Check each line of the data for "ValueError" and select those that have it.

Given records section start

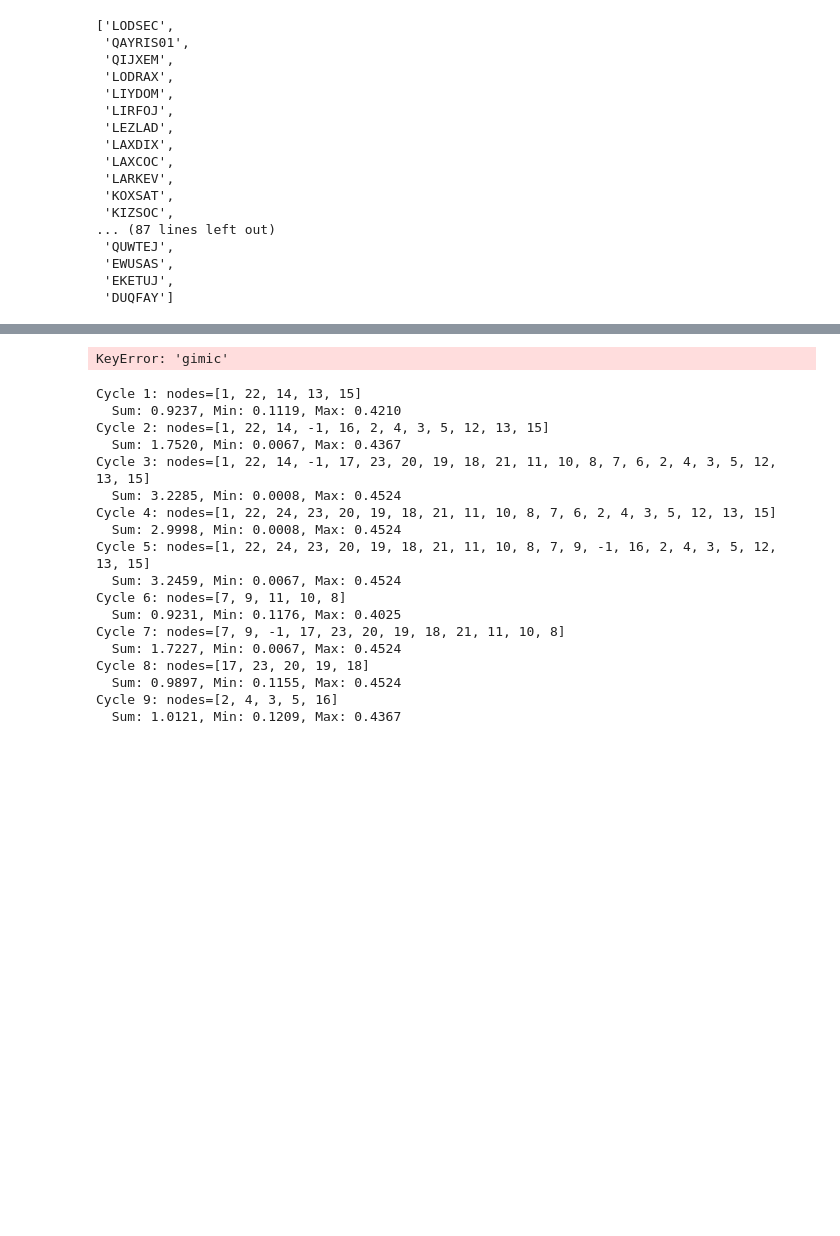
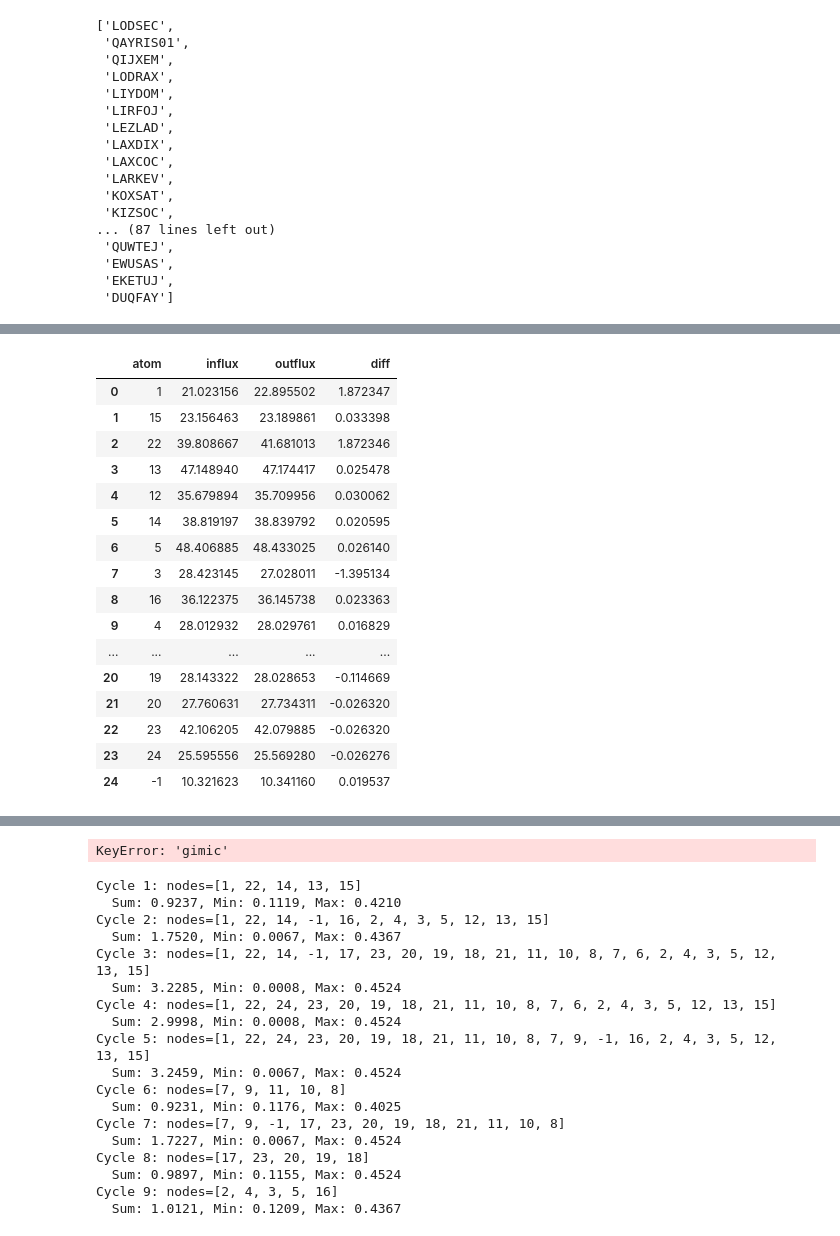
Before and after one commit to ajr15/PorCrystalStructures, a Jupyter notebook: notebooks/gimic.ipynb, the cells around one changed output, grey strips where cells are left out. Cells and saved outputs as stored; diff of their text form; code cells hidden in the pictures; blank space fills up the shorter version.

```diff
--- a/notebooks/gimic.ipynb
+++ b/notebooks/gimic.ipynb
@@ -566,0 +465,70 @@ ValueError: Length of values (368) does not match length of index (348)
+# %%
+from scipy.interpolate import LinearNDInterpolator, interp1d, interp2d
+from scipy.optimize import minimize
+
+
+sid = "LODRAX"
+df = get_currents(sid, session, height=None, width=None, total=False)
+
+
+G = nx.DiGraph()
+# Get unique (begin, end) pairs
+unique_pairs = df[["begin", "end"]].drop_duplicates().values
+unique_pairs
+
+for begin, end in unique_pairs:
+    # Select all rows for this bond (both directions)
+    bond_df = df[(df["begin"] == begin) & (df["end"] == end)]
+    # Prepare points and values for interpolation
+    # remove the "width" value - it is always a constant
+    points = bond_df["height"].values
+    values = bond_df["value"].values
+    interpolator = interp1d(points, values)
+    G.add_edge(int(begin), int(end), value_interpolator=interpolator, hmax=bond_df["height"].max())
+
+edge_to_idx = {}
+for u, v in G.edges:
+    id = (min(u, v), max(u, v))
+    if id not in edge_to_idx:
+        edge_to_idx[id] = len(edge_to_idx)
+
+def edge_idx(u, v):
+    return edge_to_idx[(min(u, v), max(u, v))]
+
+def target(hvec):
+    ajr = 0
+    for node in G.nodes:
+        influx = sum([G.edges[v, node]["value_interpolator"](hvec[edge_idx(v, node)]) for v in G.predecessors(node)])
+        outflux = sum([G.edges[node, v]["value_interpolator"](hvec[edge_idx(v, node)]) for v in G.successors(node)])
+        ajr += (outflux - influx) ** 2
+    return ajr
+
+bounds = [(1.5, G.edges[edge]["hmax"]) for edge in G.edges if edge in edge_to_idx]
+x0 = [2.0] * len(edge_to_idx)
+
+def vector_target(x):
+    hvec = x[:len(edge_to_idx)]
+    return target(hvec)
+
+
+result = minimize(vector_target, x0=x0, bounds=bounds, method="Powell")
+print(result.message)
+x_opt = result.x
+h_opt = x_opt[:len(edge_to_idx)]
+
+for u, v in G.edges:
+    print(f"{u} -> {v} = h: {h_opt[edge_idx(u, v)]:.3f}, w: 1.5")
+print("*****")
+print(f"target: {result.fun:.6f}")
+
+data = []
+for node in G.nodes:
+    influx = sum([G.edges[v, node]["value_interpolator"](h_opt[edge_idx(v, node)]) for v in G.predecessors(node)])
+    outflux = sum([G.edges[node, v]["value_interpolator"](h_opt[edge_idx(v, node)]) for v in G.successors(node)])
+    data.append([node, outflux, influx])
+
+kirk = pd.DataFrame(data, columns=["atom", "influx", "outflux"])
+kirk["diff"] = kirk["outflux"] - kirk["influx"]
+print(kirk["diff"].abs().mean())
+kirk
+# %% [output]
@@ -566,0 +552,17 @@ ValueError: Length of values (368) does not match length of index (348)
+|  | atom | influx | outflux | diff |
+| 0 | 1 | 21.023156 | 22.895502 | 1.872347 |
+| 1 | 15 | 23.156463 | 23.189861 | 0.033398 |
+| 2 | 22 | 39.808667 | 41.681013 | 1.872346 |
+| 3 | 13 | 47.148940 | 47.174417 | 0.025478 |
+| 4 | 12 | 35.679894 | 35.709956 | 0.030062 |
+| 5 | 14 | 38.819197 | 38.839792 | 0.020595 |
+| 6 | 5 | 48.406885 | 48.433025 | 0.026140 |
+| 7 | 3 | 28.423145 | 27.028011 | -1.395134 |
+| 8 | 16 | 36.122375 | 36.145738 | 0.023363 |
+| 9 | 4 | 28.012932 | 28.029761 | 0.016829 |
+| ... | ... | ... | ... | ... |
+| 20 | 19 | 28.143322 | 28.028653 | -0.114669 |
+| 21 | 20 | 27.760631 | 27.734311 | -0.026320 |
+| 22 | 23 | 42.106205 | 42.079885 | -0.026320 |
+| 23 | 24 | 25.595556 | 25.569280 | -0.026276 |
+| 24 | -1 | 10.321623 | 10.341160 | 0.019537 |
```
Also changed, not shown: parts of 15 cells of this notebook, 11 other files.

Given records section end

§ **Finished exercise**:
@@ -566,0 +465,70 @@ ValueError: Length of values (368) does not match length of index (348)
@@ -566,0 +552,17 @@ ValueError: Length of values (368) does not match length of index (348)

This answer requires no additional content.